DIRECTIONS FOR THIS TASK:
All lines from the one with "晚上美股費半 -3.14%, 早上期貨 +0.3%, 盤後沒事." to the end of the material, both included, are to be written out exactly and without anything else.

--- GIVEN INFORMATION Enclosed Below ---

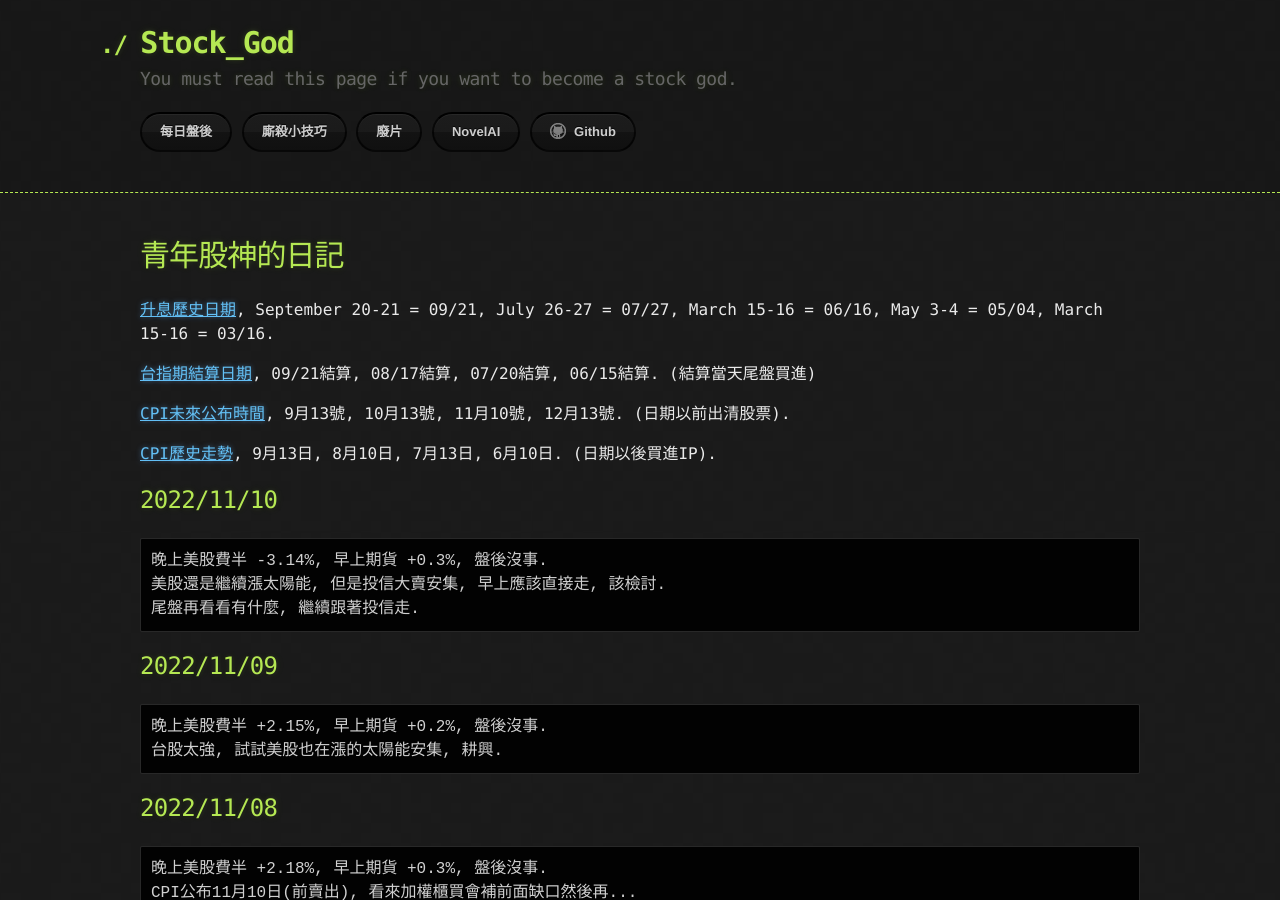
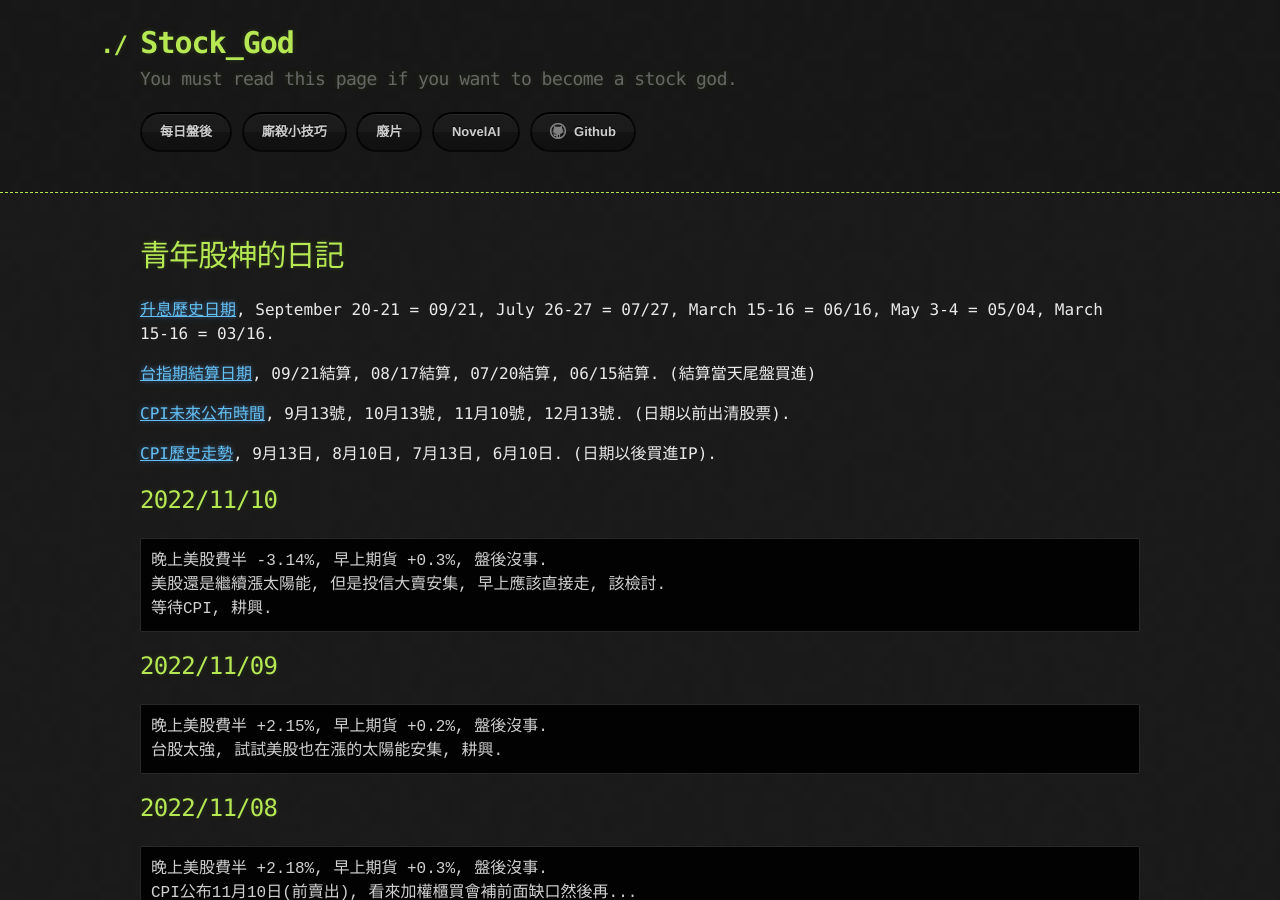
Before and after one commit to lepg5487/Stock_God, a Jekyll site: the page built from index.md, in a window 1280 px wide and 900 px high. Built offline with Jekyll 4.4.1, drawn with Linux system fonts in a browser that asks for light colours; our own code applies the rules of GitHub Pages for plain Markdown files.

Commit message:
Update index.md

````diff
--- a/index.md
+++ b/index.md
@@ -16,7 +16,7 @@ layout: testlayouts
 ```
 晚上美股費半 -3.14%, 早上期貨 +0.3%, 盤後沒事.
 美股還是繼續漲太陽能, 但是投信大賣安集, 早上應該直接走, 該檢討.
-尾盤再看看有什麼, 繼續跟著投信走.
+等待CPI, 耕興.
 ```
 
 ## 2022/11/09
````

--- End of Enclosed GIVEN INFORMATION ---

EXERCISE RESULT:
 晚上美股費半 -3.14%, 早上期貨 +0.3%, 盤後沒事.
 美股還是繼續漲太陽能, 但是投信大賣安集, 早上應該直接走, 該檢討.
-尾盤再看看有什麼, 繼續跟著投信走.
+等待CPI, 耕興.
 ```
 
 ## 2022/11/09
````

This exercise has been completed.